That’s when Sheryl introduced her Ryna concept to me, and I resonated with it deeply. Here’s the thing: I’ve had a total of 20-35 roommates in my life so far. It’s been the by-product of university – exchange when I was the sole Queen’s student going to Portugal – new fourth year housemates – new roomies for internship – new roomies my second time in Calgary…When I came back home, I was sick and tired of it. And all my friends in Toronto already lived together or lived with their significant other.
I wasn’t in university anymore where there’s usually a mutual friend and trust. With Toronto so big, I wasn’t comfortable shacking up with strangers so I ended up at my parent’s place. But if Ryna existed at the time – a network of property rentals for empowered women – it would’ve been perfect for me. It would’ve made my life a lot easier. My friend who got a job offer in DC, put a priority pro in her decision-making list “if my friend ends up moving to DC I will have a roommate.” You can tell how important a support system is when it comes to living in a big city.

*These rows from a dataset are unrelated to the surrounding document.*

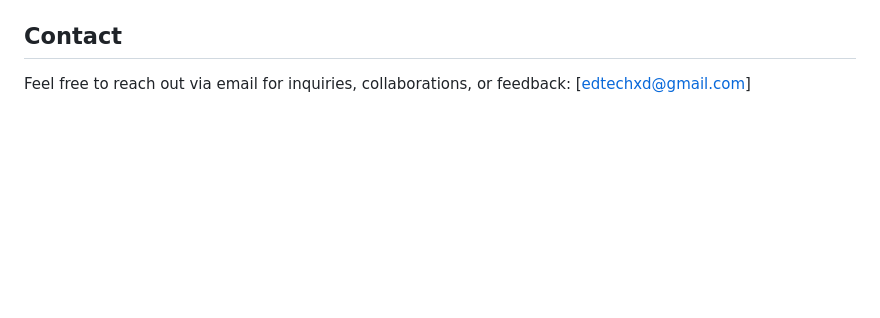
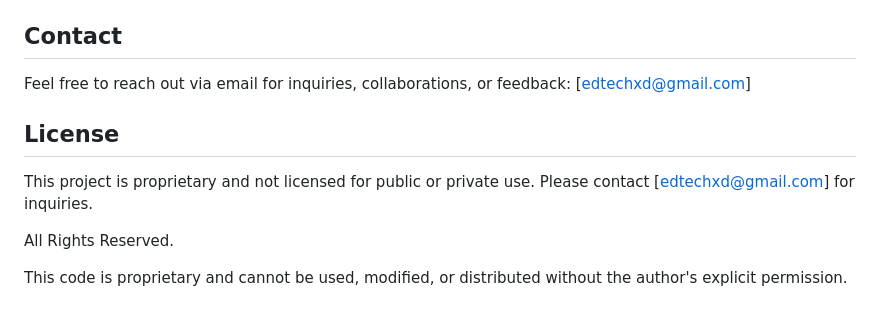
Before and after one commit to edtechxd/mark-anthony.ca, a Markdown page: README.md, the part around the change. Rendered like a GitHub page; blank space fills up the shorter version.

```diff
--- a/README.md
+++ b/README.md
@@ -32,3 +32,10 @@ Your site is designed with accessibility, responsiveness, and user experience in
 
 ## Contact
 Feel free to reach out via email for inquiries, collaborations, or feedback: [edtechxd@gmail.com]
+
+## License
+This project is proprietary and not licensed for public or private use. Please contact [edtechxd@gmail.com] for inquiries.
+
+All Rights Reserved.
+
+This code is proprietary and cannot be used, modified, or distributed without the author's explicit permission.
```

Ryna was also introduced to me when I was going through a major lifestyle change. Living with my parents hadn’t seemed that bad because I’d been at my boyfriend’s most of the time. But when we split after 2 years, it sprung me to look for my own place. Again, none of my friends were looking. My circle was full of 5-year couples, so even when my friends were there for me, I couldn’t help but feel lonely.
I wanted to meet people I could talk to and connect with in my perspective. Luckily, Ryna was in the works at that time. Sheryl and I grew close and bought Ryna’s third property, where I experienced being a Ryna tenant first-hand. It confirmed I wasn’t the only one who needed something like Ryna. Other women have similar problems sprung on them – moving (maybe back) to the city with a bleak roommate scene, needing to move because they split with their partner, or because their roommates are moving in with their partners.
Coming from, but not limited to, those situations – it was so nice to move into the community feel that Ryna is all about. It’s about going home, where you not only love your place, but you love the people in it. It was so nice to room with new girlfriends you can enjoy life with after a long, hard day – who were also single/in the early stages of dating. Who you’d come home to – even if you’re in different life stages – where you can try out new things – like a rock-climbing class near your house (happened with me and one of my Ryna roomies!).
We’re diverse but likeminded in our strength as women, who thrive in community. We’d have movie nights once a month, wine & cheeses; it was exactly the kind of change in my life I was looking for. Having lived the Ryna concept for myself – I have a newfound appreciation for it. I lived the difference it makes, creating those friendships and bonds with my Ryna roommates.
It’s an experience in the city you don’t really get unless you happen to get extremely lucky. Where you have a fantastic landlord, a fantastic space and so forth. And we can’t forget: living in Toronto is expensive. No one wants to spend 80% of their salary on rent. We want to keep costs low so we can all have a chance to travel, live life and truly learn that way, go to the amazing restaurants that’s part of the city’s charm.
I’ve partnered with Sheryl for all these reasons; I want to create this opportunity for people, so that living well in the city is not only for the extremely lucky. I want women to have a trusted resource when they need the lifestyle shift – a stage that’s very common now – where Ryna can be there for you. To be the property rental women can trust, love, and form empowering friendships out of.
So, welcome to Ryna – our living revolution!